*Information given*
- - - - - - -

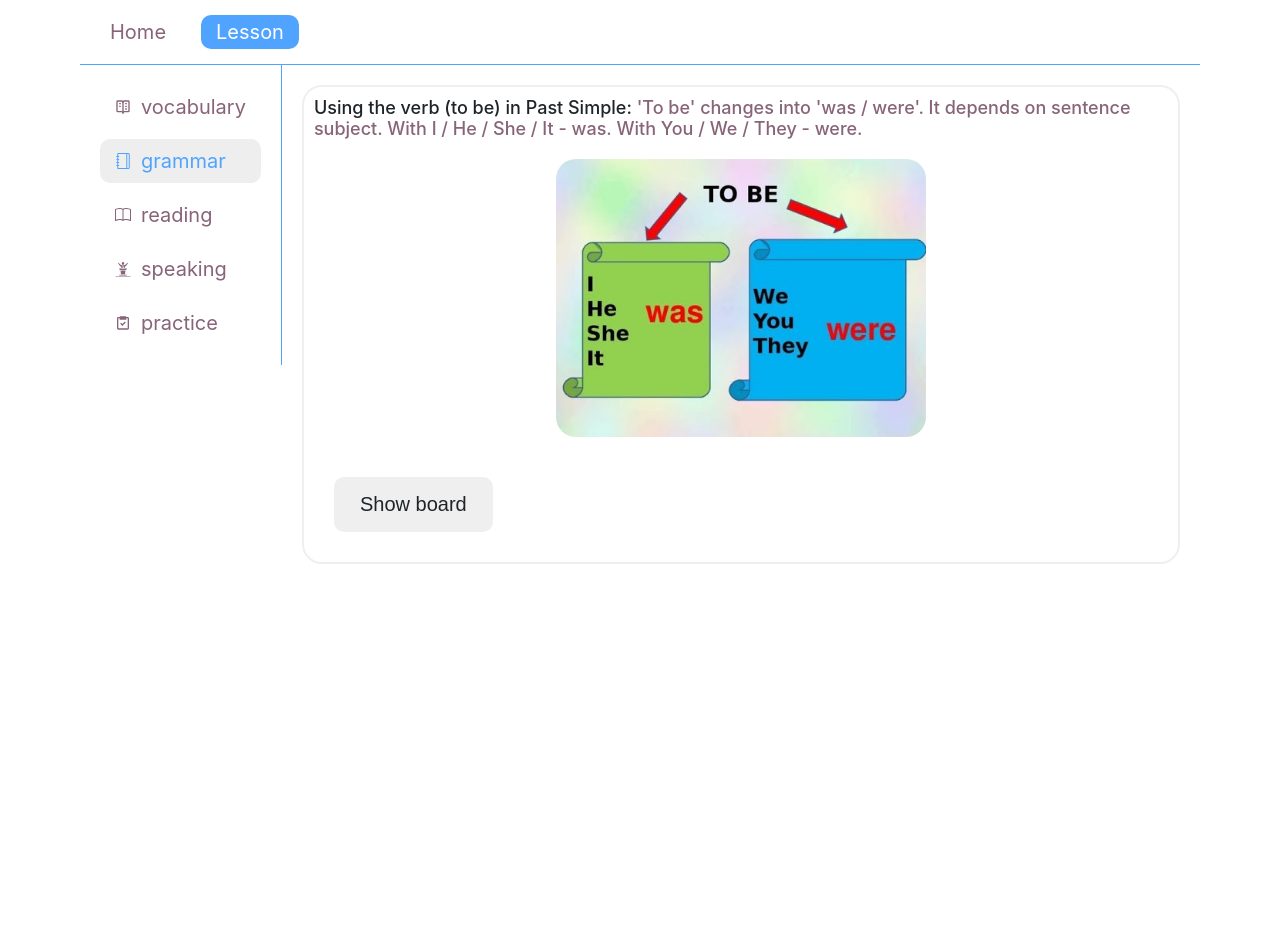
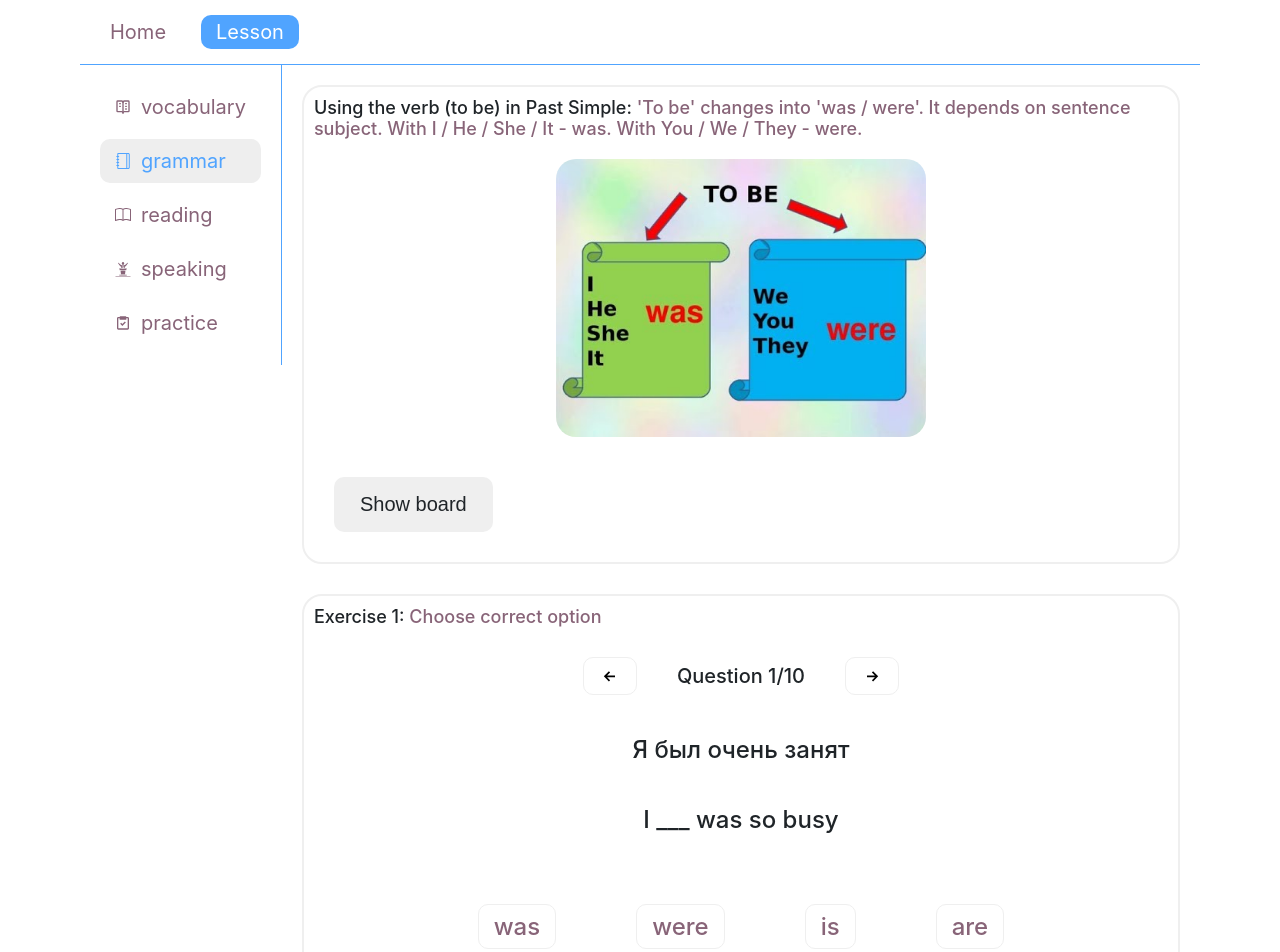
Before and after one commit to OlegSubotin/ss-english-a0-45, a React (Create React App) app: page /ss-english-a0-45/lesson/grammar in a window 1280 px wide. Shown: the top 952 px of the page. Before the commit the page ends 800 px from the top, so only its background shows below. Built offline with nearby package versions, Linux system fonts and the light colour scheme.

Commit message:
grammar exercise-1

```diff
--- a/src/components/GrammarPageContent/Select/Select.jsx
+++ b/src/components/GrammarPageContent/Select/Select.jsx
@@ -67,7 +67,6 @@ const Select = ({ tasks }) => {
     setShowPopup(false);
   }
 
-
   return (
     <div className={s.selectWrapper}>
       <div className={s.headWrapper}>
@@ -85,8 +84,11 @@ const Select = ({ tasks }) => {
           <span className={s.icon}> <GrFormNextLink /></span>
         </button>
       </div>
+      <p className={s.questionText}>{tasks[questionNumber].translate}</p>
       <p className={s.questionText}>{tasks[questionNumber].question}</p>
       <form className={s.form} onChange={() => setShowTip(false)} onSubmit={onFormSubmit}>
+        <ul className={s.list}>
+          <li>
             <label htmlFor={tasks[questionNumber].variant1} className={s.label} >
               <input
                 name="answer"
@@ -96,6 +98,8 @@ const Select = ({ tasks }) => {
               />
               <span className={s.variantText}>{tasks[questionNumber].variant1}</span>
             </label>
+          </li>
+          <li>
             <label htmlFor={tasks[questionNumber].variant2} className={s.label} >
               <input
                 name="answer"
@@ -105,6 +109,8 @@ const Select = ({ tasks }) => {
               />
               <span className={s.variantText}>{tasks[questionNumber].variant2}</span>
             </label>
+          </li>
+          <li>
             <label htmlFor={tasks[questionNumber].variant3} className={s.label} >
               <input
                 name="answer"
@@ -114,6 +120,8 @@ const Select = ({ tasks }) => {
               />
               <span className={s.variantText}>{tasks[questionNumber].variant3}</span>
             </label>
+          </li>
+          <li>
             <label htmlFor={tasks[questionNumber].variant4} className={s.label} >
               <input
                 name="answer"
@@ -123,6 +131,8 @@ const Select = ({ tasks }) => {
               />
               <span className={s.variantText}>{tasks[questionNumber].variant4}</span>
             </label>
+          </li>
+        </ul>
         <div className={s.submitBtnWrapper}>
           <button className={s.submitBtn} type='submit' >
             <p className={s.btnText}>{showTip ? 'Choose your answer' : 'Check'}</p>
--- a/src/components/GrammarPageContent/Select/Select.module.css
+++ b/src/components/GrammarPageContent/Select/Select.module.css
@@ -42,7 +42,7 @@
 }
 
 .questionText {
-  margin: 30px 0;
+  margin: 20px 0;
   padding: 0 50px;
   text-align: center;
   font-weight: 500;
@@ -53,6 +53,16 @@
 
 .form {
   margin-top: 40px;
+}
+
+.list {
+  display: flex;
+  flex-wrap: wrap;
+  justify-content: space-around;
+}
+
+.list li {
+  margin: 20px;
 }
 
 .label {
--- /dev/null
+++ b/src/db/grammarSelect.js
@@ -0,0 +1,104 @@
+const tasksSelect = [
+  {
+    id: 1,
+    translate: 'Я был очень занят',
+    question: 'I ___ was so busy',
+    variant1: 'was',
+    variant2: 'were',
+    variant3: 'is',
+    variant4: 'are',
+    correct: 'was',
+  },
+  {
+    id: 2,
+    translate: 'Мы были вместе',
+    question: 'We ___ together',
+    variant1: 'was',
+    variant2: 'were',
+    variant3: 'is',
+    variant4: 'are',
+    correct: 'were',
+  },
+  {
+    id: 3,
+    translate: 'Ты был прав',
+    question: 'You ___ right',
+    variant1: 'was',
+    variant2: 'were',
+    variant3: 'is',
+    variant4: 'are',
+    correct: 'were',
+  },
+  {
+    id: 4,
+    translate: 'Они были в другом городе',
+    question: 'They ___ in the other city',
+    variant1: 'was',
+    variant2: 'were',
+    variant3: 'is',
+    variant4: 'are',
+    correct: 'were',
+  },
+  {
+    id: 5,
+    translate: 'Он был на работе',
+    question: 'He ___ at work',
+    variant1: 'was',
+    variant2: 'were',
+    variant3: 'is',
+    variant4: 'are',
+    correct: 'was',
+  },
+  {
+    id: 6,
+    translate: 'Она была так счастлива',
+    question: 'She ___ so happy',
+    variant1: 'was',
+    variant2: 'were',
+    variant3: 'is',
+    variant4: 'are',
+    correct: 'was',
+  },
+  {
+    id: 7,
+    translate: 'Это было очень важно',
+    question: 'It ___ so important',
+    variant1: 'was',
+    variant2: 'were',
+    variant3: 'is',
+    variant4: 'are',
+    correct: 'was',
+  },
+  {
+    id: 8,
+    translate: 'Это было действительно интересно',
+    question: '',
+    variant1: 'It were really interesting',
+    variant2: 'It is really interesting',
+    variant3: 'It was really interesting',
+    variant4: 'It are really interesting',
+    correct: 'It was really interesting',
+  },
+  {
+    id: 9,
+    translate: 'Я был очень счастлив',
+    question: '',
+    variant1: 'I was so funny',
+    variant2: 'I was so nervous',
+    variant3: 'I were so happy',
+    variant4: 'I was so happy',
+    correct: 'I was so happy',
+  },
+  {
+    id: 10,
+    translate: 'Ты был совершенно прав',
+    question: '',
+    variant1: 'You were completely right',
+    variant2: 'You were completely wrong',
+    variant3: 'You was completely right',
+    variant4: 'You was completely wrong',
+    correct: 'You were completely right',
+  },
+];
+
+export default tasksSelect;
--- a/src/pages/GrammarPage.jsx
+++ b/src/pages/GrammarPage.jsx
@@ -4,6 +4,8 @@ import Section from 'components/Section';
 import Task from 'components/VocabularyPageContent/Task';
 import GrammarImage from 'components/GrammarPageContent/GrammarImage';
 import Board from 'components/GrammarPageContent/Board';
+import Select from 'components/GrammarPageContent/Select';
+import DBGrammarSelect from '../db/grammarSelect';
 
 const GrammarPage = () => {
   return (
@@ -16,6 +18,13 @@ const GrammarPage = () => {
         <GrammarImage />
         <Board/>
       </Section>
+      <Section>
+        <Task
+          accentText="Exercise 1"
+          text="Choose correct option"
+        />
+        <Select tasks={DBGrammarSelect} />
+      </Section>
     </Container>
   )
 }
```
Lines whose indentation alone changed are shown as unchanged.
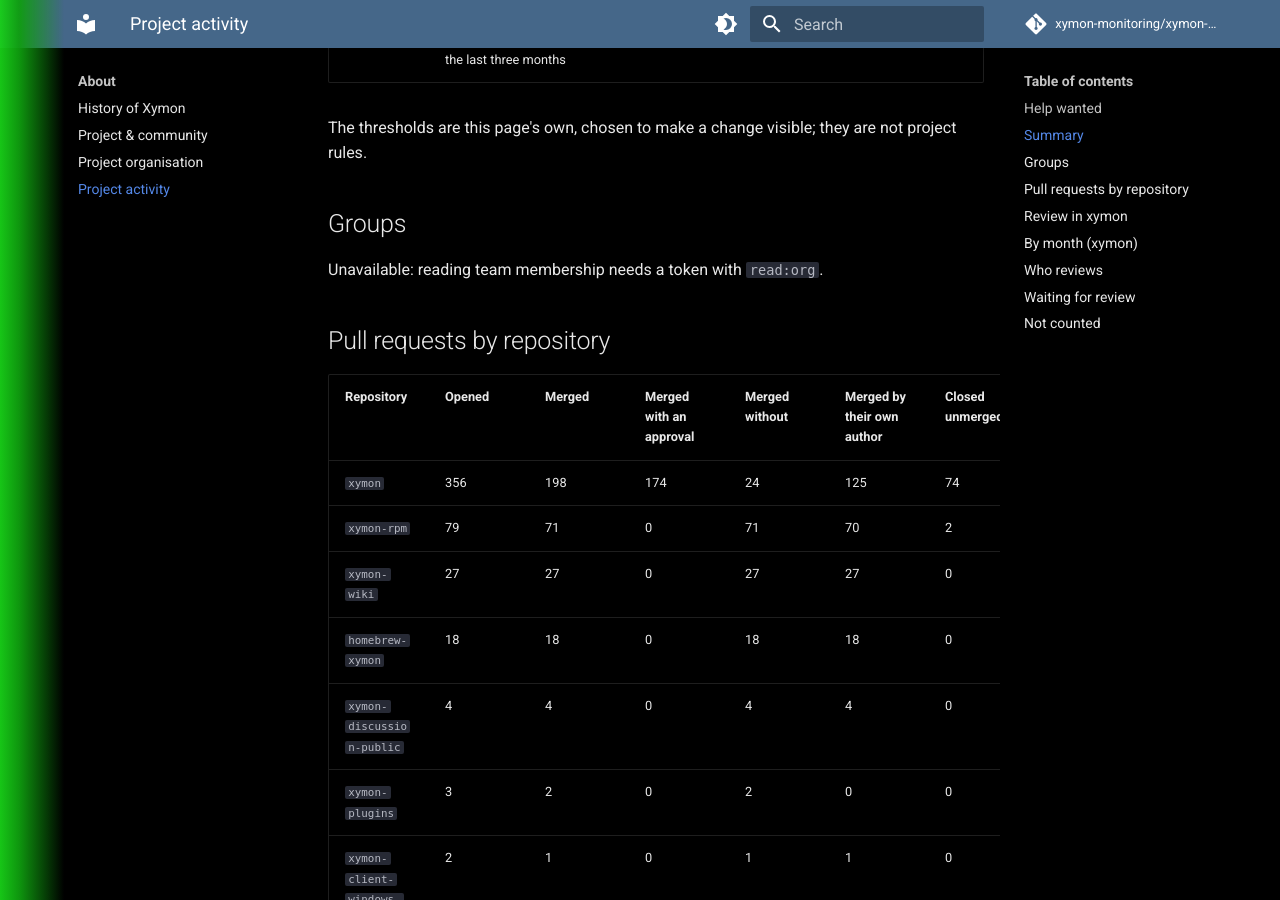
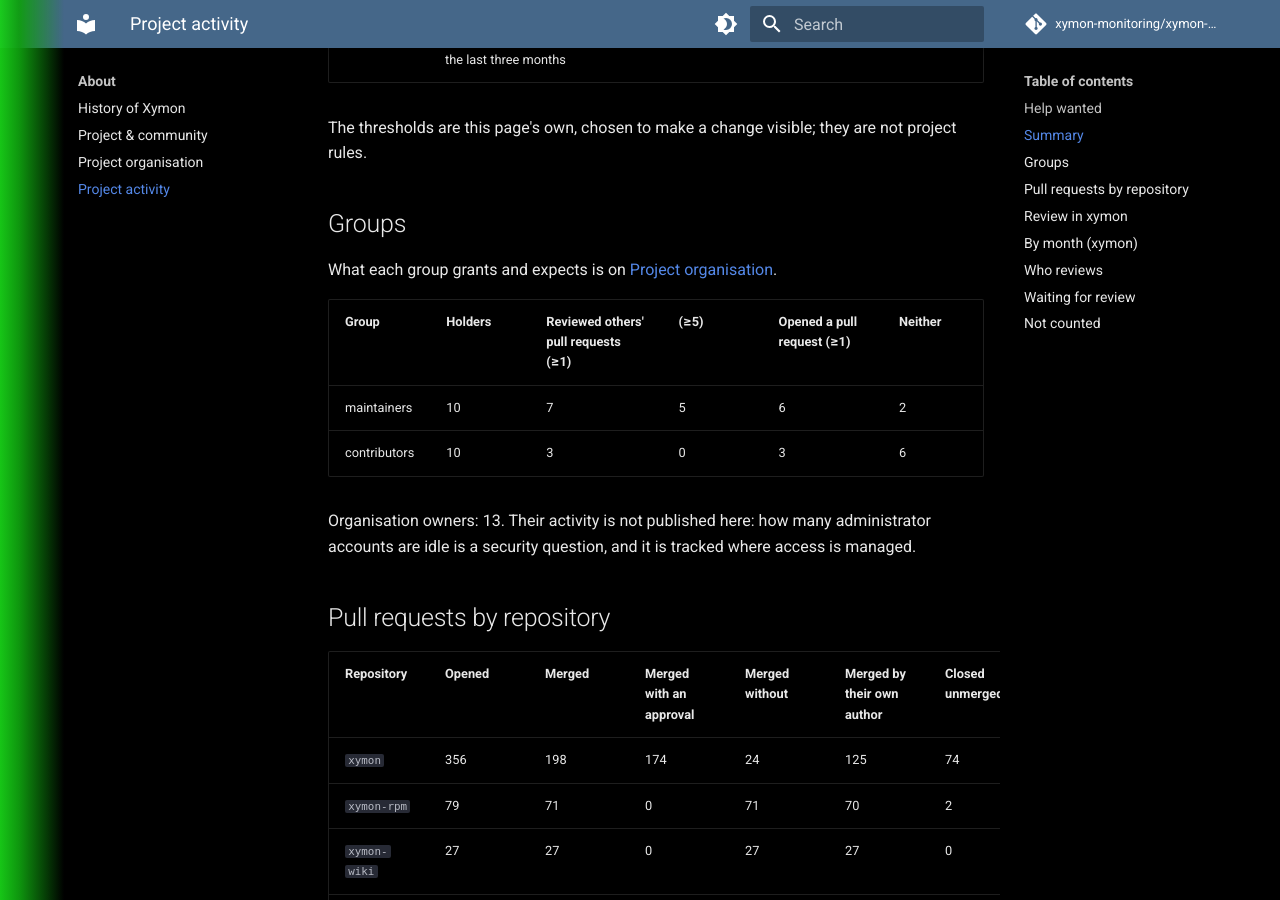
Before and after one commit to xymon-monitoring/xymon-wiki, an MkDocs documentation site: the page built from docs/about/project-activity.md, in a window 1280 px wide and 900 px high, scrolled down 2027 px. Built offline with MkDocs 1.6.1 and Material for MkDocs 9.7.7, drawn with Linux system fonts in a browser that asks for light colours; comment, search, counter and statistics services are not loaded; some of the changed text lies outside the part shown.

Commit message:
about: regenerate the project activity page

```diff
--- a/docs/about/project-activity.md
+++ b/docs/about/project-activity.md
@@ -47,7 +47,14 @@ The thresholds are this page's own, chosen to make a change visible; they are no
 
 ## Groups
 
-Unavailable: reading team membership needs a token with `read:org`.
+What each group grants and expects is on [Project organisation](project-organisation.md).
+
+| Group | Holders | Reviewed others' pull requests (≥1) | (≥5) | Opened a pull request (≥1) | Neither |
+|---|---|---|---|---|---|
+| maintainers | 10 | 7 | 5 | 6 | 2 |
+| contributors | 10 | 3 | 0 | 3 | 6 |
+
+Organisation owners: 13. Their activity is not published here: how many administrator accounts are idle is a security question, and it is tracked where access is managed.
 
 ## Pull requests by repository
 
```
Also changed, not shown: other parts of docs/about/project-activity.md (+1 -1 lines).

- - - - - - -

*Task goal*
Which lines of the material contain the string "span"? List each of them.

*Expected output*
           <span className={s.icon}> <GrFormNextLink /></span>
               <span className={s.variantText}>{tasks[questionNumber].variant1}</span>
               <span className={s.variantText}>{tasks[questionNumber].variant2}</span>
               <span className={s.variantText}>{tasks[questionNumber].variant3}</span>
               <span className={s.variantText}>{tasks[questionNumber].variant4}</span>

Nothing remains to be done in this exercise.